- Activity -
Would you find each line in the entries below with the string "shown" and copy it?

Version comparison data:
|---|

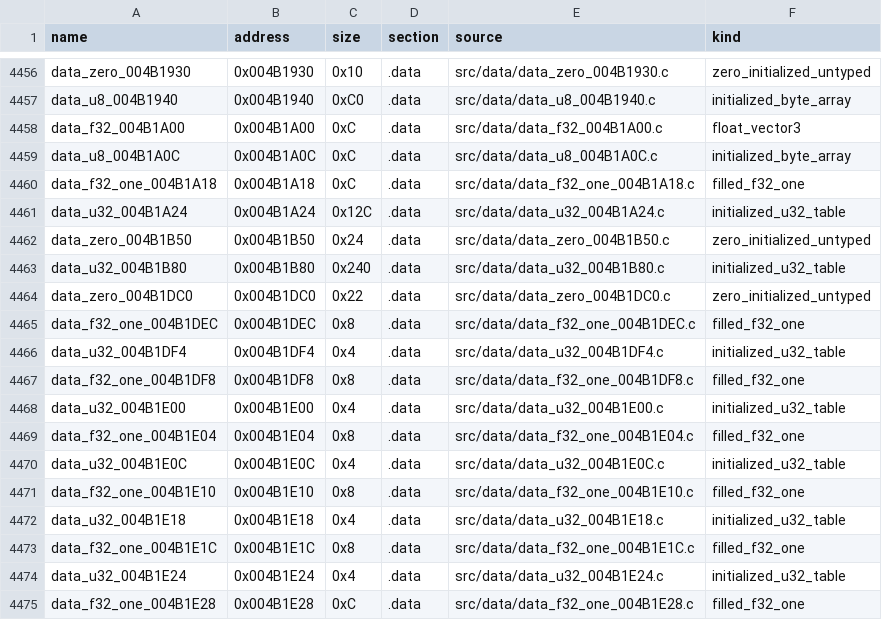
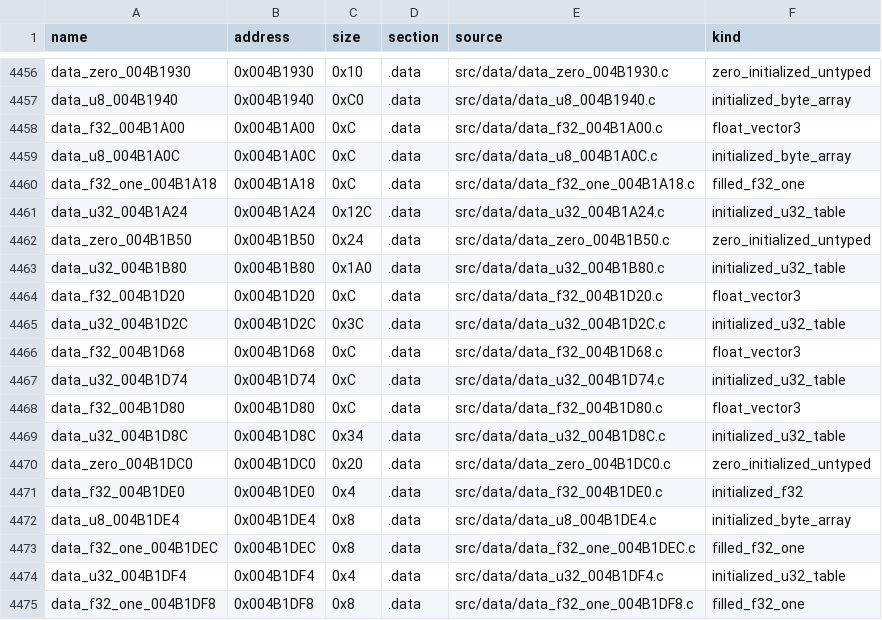
Before and after one commit to g-guthrie/mvc2-ps2-decomp, a CSV file: config/data_units.csv, drawn as a sheet; only a part is shown, gaps mark what is left out; the shorter side is filled out with more unchanged rows.

Commit message:
Type DTR interpolation vectors as floats

```diff
--- a/config/data_units.csv
+++ b/config/data_units.csv
@@ -4462,4 +4462,12 @@ data_u32_004B1A24,0x004B1A24,0x12C,.data,src/data/data_u32_004B1A24.c,initialize
 data_zero_004B1B50,0x004B1B50,0x24,.data,src/data/data_zero_004B1B50.c,zero_initialized_untyped
-data_u32_004B1B80,0x004B1B80,0x240,.data,src/data/data_u32_004B1B80.c,initialized_u32_table
-data_zero_004B1DC0,0x004B1DC0,0x22,.data,src/data/data_zero_004B1DC0.c,zero_initialized_untyped
+data_u32_004B1B80,0x004B1B80,0x1A0,.data,src/data/data_u32_004B1B80.c,initialized_u32_table
+data_f32_004B1D20,0x004B1D20,0xC,.data,src/data/data_f32_004B1D20.c,float_vector3
+data_u32_004B1D2C,0x004B1D2C,0x3C,.data,src/data/data_u32_004B1D2C.c,initialized_u32_table
+data_f32_004B1D68,0x004B1D68,0xC,.data,src/data/data_f32_004B1D68.c,float_vector3
+data_u32_004B1D74,0x004B1D74,0xC,.data,src/data/data_u32_004B1D74.c,initialized_u32_table
+data_f32_004B1D80,0x004B1D80,0xC,.data,src/data/data_f32_004B1D80.c,float_vector3
+data_u32_004B1D8C,0x004B1D8C,0x34,.data,src/data/data_u32_004B1D8C.c,initialized_u32_table
+data_zero_004B1DC0,0x004B1DC0,0x20,.data,src/data/data_zero_004B1DC0.c,zero_initialized_untyped
+data_f32_004B1DE0,0x004B1DE0,0x4,.data,src/data/data_f32_004B1DE0.c,initialized_f32
+data_u8_004B1DE4,0x004B1DE4,0x8,.data,src/data/data_u8_004B1DE4.c,initialized_byte_array
 data_f32_one_004B1DEC,0x004B1DEC,0x8,.data,src/data/data_f32_one_004B1DEC.c,filled_f32_one
```
Also changed, not shown: config/data_matches.csv, 10 other files.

|---|

- Output of the task -
Before and after one commit to g-guthrie/mvc2-ps2-decomp, a CSV file: config/data_units.csv, drawn as a sheet; only a part is shown, gaps mark what is left out; the shorter side is filled out with more unchanged rows.
Also changed, not shown: config/data_matches.csv, 10 other files.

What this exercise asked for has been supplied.